Additionally, another surprising contributing factor is religion itself. Gordon Allport did a groundbreaking study in the 1940s and concluded with this powerful assessment of religion: “[Religion] makes prejudice and unmakes prejudice.” Allport’s study found that college students who had little or no religious influence growing up had less prejudice than those who attended church. This conclusion was confirmed by a multitude of other studies over the years. On the other hand, some students in Allport’s study explained, “The Church teaches that we are all equal and there should be no persecution, for any reason, of minority groups.” Thus, Allport realized that religion could also unmake prejudice.
It is well known in psychology fields that religiosity can increase prejudice. Jong Hyun Jung revealed, “Particularly, it is argued that evangelical Protestants, when confronted with relevant outgroups, will rely on their evangelical tradition and strengthen their distinct commitment to Christian orthodoxy, creating boundaries between themselves and others.” This is explained by social identity theory, which explains why people in an “in-group” tend to perceive outsiders or people in an “out-group” negatively. This in-group versus out-group mindset was evident in some Christians’ reactions during the participant observation portion of this study. At two of the churches, when the preacher would encourage the congregation to greet someone around them, a few of the Christians would greet fellow Christians but not greet or acknowledge the woman they perceived to be a Muslim. Even if they had turned around earlier and noticed her presence, they would intentionally keep their back to her or avert their gaze during the greeting portion of the service. In light of this, it will be important to examine later how Jesus addressed and handled outsiders during his ministry.
In the end, certain influential Christian leaders have painted a negative and even derogatory picture of Muslims, but other Christians have resisted this approach. When one Christian leader referred to Muhammad as a pedophile and demon-possessed, Kidd reports, “Southern Baptist missionaries in Muslim countries anonymously pleaded with American leaders to ‘concentrate on sharing Christ in love…instead of speaking in a degrading manner about [Islam or the] prophet.’” Kidd also mentions other Christian leaders such as Samuel Zwemer, Kenneth Cragg, and J. Dudley Woodberry who championed a more peaceful and loving stance toward Muslims.

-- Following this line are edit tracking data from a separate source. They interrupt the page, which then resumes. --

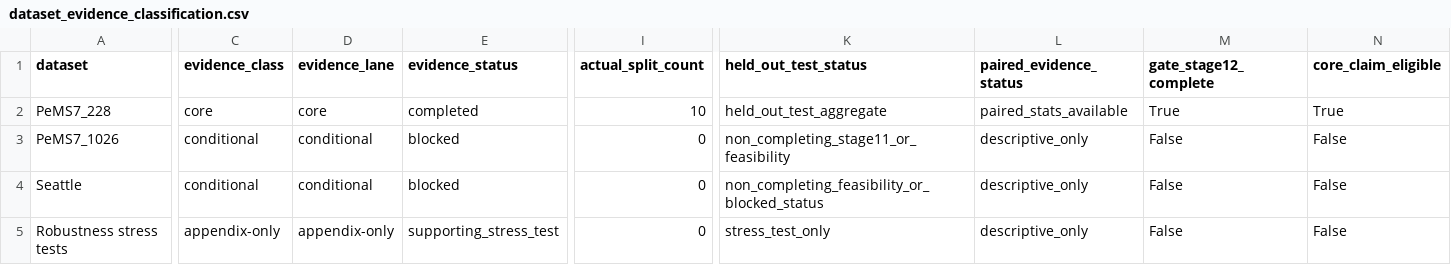
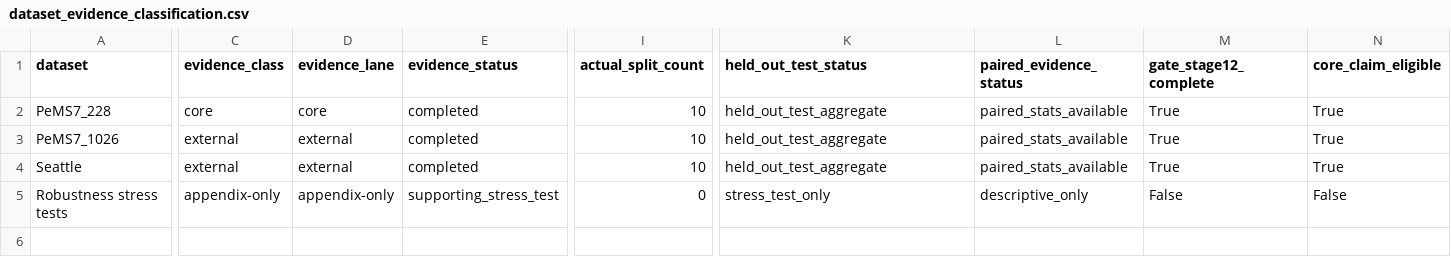
Before and after one commit to Radar-Lei/sensor_opt, a CSV file: TRC-23-02333/trace_sl_results/paper_sources/dataset_evidence_classification.csv, drawn as a sheet; only a part is shown, gaps mark what is left out; the diff covers the shown part only; the diff names each change by its address in the sheet, - before the commit and + after, or states it on an @@ line.

Commit message:
chore: refresh trace sl downstream contracts

```diff
--- a/TRC-23-02333/trace_sl_results/paper_sources/dataset_evidence_classification.csv
+++ b/TRC-23-02333/trace_sl_results/paper_sources/dataset_evidence_classification.csv
-C3:C4 (evidence_class): conditional
+C3:C4 (evidence_class): external
-D3:D4 (evidence_lane): conditional
+D3:D4 (evidence_lane): external
-E3:E4 (evidence_status): blocked
+E3:E4 (evidence_status): completed
-I3:I4 (actual_split_count): 0
+I3:I4 (actual_split_count): 10
-K3 (held_out_test_status): non_completing_stage11_or_feasibility
+K3 (held_out_test_status): held_out_test_aggregate
-L3:L4 (paired_evidence_status): descriptive_only
+L3:L4 (paired_evidence_status): paired_stats_available
-M3:M4 (gate_stage12_complete): False
+M3:M4 (gate_stage12_complete): True
-N3:N4 (core_claim_eligible): False
+N3:N4 (core_claim_eligible): True
-K4 (held_out_test_status): non_completing_feasibility_or_blocked_status
+K4 (held_out_test_status): held_out_test_aggregate
```
Also changed, not shown: 4 edited cells elsewhere in this file, 6 other files.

Citations have been removed for readability. Leigh Carmichael’s paper “American Christians’ Perception of Muslims and its Implications for Ministry” can be read in its entirety in the research section.